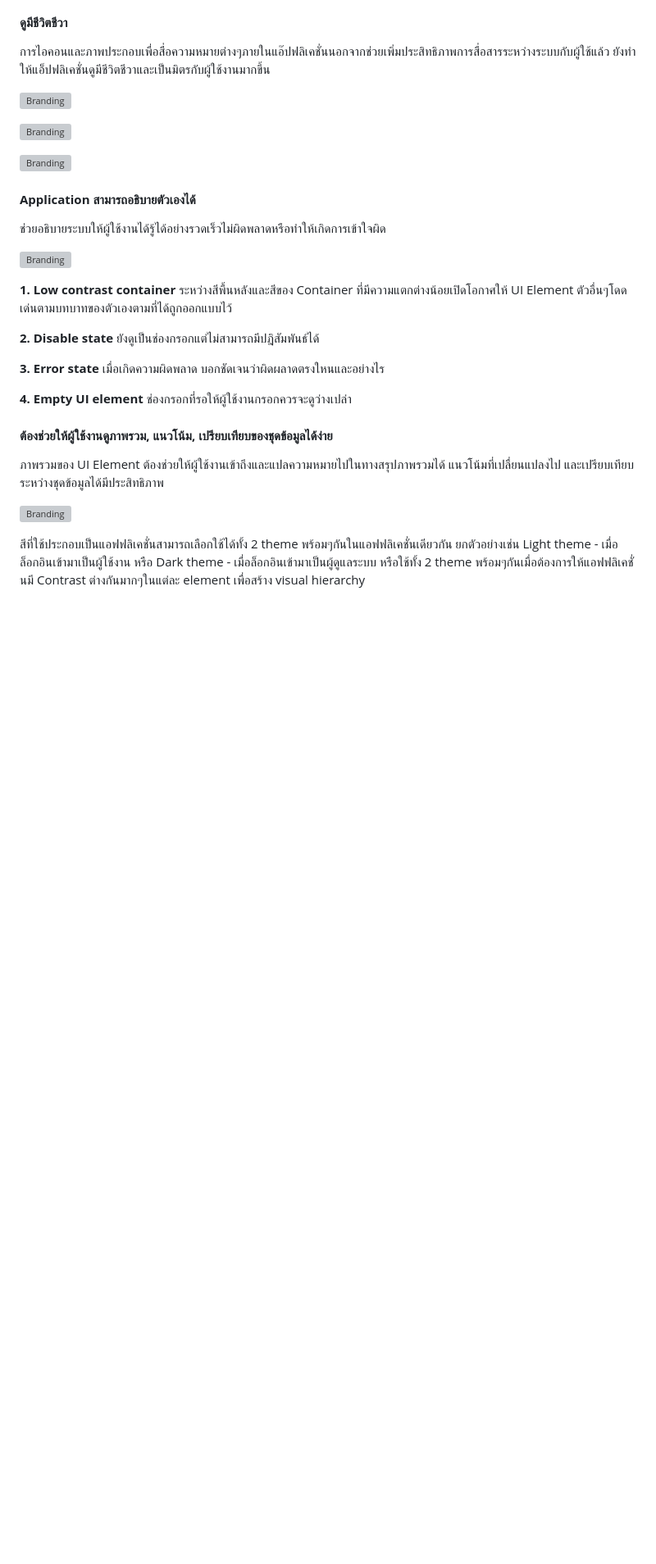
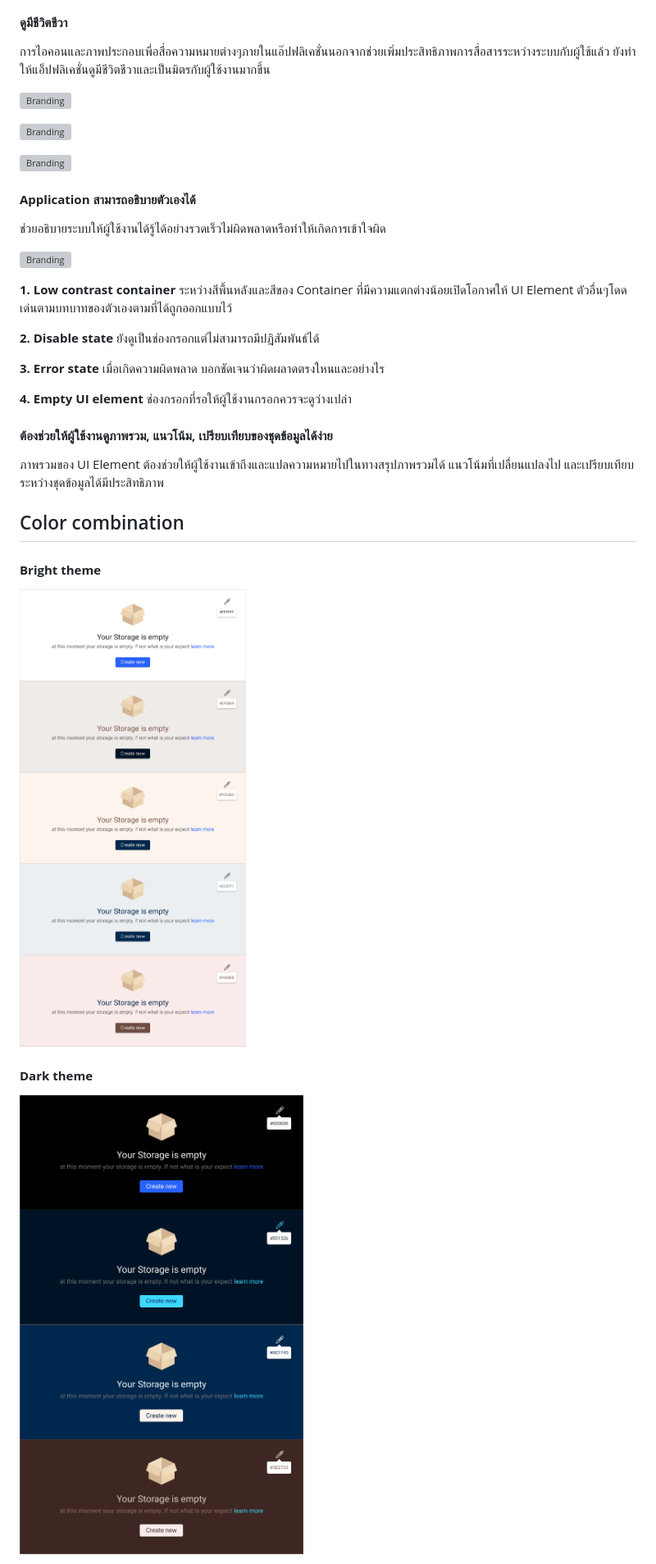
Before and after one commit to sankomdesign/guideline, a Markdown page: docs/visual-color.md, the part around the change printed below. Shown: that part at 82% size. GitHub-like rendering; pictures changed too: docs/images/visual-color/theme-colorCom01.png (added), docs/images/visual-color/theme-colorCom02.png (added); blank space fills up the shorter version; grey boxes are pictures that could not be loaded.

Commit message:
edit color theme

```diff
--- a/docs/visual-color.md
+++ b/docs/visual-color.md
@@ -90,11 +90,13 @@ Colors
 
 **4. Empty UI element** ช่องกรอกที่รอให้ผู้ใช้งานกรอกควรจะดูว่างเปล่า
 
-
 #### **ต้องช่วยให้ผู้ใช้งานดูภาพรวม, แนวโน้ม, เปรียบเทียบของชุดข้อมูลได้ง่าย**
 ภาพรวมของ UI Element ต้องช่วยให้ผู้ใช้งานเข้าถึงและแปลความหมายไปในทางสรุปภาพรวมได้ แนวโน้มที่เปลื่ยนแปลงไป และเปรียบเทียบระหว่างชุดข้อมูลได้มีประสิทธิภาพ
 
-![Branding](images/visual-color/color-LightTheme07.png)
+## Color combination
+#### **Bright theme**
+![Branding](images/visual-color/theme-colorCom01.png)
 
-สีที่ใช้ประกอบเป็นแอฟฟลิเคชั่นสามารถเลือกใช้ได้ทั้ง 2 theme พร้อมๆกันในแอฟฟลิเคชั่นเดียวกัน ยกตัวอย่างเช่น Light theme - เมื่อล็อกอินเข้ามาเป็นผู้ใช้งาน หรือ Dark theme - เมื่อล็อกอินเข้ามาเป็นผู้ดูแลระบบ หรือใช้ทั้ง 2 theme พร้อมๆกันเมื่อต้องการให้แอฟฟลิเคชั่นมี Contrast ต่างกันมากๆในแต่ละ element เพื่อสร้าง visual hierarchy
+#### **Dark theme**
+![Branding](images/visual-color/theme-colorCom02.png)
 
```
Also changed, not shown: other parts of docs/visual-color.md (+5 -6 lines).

■ ■ ■

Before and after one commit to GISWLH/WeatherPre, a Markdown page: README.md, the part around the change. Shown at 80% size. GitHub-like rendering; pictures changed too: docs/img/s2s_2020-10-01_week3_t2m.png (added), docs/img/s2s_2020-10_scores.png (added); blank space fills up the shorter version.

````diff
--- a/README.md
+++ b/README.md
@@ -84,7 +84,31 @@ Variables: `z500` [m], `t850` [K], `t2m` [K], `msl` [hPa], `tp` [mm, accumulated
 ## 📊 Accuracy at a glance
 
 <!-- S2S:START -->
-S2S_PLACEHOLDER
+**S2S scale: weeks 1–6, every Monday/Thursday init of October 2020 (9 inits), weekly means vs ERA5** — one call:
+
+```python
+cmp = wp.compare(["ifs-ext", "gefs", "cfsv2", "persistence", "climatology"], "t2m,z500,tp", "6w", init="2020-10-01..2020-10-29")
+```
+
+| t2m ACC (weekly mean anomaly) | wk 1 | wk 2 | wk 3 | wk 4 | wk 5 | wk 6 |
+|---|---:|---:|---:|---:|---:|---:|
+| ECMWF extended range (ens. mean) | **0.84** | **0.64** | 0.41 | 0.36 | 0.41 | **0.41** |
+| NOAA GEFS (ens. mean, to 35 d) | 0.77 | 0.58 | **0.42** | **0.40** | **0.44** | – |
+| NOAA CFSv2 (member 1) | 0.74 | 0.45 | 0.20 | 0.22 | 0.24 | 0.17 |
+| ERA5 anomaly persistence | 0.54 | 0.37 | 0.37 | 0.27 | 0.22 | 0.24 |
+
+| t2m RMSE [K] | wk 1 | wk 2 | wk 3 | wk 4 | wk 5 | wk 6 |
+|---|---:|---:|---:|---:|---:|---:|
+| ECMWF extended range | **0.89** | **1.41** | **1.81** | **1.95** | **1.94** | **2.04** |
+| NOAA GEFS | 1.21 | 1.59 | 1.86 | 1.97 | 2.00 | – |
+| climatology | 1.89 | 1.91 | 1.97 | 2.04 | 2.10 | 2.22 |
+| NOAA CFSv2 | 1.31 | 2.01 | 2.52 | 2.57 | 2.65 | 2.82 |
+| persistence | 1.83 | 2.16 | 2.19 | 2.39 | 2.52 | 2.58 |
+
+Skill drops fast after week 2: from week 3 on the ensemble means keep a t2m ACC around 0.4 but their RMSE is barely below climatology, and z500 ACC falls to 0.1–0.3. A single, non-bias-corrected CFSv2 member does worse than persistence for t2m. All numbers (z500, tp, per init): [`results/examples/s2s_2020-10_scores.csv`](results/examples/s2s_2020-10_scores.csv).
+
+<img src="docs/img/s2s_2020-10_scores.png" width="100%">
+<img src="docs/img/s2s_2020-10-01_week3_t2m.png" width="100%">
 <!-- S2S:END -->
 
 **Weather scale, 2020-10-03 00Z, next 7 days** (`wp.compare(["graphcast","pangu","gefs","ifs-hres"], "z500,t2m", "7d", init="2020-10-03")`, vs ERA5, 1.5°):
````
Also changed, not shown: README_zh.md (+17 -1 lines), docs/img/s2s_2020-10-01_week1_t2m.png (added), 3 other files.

■ ■ ■

TASK OBJECTIVE: Tally up the lines of the data above where the string "NOAA" appears, and give only the count.

EXPECTED ANSWER: 4